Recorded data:

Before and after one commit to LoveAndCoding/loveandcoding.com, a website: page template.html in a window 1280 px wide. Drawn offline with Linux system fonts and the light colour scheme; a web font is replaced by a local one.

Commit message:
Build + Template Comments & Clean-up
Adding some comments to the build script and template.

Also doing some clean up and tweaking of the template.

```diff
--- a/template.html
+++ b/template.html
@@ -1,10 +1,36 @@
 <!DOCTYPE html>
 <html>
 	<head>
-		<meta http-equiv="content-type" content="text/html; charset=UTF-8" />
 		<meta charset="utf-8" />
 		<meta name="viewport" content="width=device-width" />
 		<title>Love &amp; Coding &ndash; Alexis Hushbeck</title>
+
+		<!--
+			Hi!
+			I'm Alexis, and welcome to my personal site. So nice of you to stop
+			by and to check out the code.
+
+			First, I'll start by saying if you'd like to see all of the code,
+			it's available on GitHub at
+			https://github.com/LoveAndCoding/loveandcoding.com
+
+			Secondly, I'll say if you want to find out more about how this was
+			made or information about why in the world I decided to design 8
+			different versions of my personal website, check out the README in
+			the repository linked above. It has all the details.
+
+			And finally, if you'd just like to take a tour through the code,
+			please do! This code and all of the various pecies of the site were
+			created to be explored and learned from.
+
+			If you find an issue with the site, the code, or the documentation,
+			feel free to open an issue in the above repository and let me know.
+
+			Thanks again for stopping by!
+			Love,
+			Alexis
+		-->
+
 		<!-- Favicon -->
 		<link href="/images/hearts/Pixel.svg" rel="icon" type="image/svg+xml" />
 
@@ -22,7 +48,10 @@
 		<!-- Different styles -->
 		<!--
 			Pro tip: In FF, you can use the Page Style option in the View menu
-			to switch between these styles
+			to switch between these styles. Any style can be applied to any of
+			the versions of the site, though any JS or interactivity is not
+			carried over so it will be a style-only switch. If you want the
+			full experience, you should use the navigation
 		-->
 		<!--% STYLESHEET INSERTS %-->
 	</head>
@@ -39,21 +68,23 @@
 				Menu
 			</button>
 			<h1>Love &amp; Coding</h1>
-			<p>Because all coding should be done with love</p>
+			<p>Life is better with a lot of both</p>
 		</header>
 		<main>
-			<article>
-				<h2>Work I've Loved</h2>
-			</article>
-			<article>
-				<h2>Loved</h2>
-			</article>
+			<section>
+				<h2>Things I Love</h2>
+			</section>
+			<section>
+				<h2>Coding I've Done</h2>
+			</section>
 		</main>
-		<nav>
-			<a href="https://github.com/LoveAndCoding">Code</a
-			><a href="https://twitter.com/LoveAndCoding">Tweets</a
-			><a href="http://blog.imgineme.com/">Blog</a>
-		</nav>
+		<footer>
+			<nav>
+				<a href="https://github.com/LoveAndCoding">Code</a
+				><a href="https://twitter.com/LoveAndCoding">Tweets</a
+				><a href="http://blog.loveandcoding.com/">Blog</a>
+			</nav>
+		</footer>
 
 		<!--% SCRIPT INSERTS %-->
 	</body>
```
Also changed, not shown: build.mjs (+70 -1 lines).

Required action: Give back all of the records exactly as they were provided above.

Output for this exercise:
Before and after one commit to LoveAndCoding/loveandcoding.com, a website: page template.html in a window 1280 px wide. Drawn offline with Linux system fonts and the light colour scheme; a web font is replaced by a local one.

Commit message:
Build + Template Comments & Clean-up
Adding some comments to the build script and template.

Also doing some clean up and tweaking of the template.

```diff
--- a/template.html
+++ b/template.html
@@ -1,10 +1,36 @@
 <!DOCTYPE html>
 <html>
 	<head>
-		<meta http-equiv="content-type" content="text/html; charset=UTF-8" />
 		<meta charset="utf-8" />
 		<meta name="viewport" content="width=device-width" />
 		<title>Love &amp; Coding &ndash; Alexis Hushbeck</title>
+
+		<!--
+			Hi!
+			I'm Alexis, and welcome to my personal site. So nice of you to stop
+			by and to check out the code.
+
+			First, I'll start by saying if you'd like to see all of the code,
+			it's available on GitHub at
+			https://github.com/LoveAndCoding/loveandcoding.com
+
+			Secondly, I'll say if you want to find out more about how this was
+			made or information about why in the world I decided to design 8
+			different versions of my personal website, check out the README in
+			the repository linked above. It has all the details.
+
+			And finally, if you'd just like to take a tour through the code,
+			please do! This code and all of the various pecies of the site were
+			created to be explored and learned from.
+
+			If you find an issue with the site, the code, or the documentation,
+			feel free to open an issue in the above repository and let me know.
+
+			Thanks again for stopping by!
+			Love,
+			Alexis
+		-->
+
 		<!-- Favicon -->
 		<link href="/images/hearts/Pixel.svg" rel="icon" type="image/svg+xml" />
 
@@ -22,7 +48,10 @@
 		<!-- Different styles -->
 		<!--
 			Pro tip: In FF, you can use the Page Style option in the View menu
-			to switch between these styles
+			to switch between these styles. Any style can be applied to any of
+			the versions of the site, though any JS or interactivity is not
+			carried over so it will be a style-only switch. If you want the
+			full experience, you should use the navigation
 		-->
 		<!--% STYLESHEET INSERTS %-->
 	</head>
@@ -39,21 +68,23 @@
 				Menu
 			</button>
 			<h1>Love &amp; Coding</h1>
-			<p>Because all coding should be done with love</p>
+			<p>Life is better with a lot of both</p>
 		</header>
 		<main>
-			<article>
-				<h2>Work I've Loved</h2>
-			</article>
-			<article>
-				<h2>Loved</h2>
-			</article>
+			<section>
+				<h2>Things I Love</h2>
+			</section>
+			<section>
+				<h2>Coding I've Done</h2>
+			</section>
 		</main>
-		<nav>
-			<a href="https://github.com/LoveAndCoding">Code</a
-			><a href="https://twitter.com/LoveAndCoding">Tweets</a
-			><a href="http://blog.imgineme.com/">Blog</a>
-		</nav>
+		<footer>
+			<nav>
+				<a href="https://github.com/LoveAndCoding">Code</a
+				><a href="https://twitter.com/LoveAndCoding">Tweets</a
+				><a href="http://blog.loveandcoding.com/">Blog</a>
+			</nav>
+		</footer>
 
 		<!--% SCRIPT INSERTS %-->
 	</body>
```
Also changed, not shown: build.mjs (+70 -1 lines).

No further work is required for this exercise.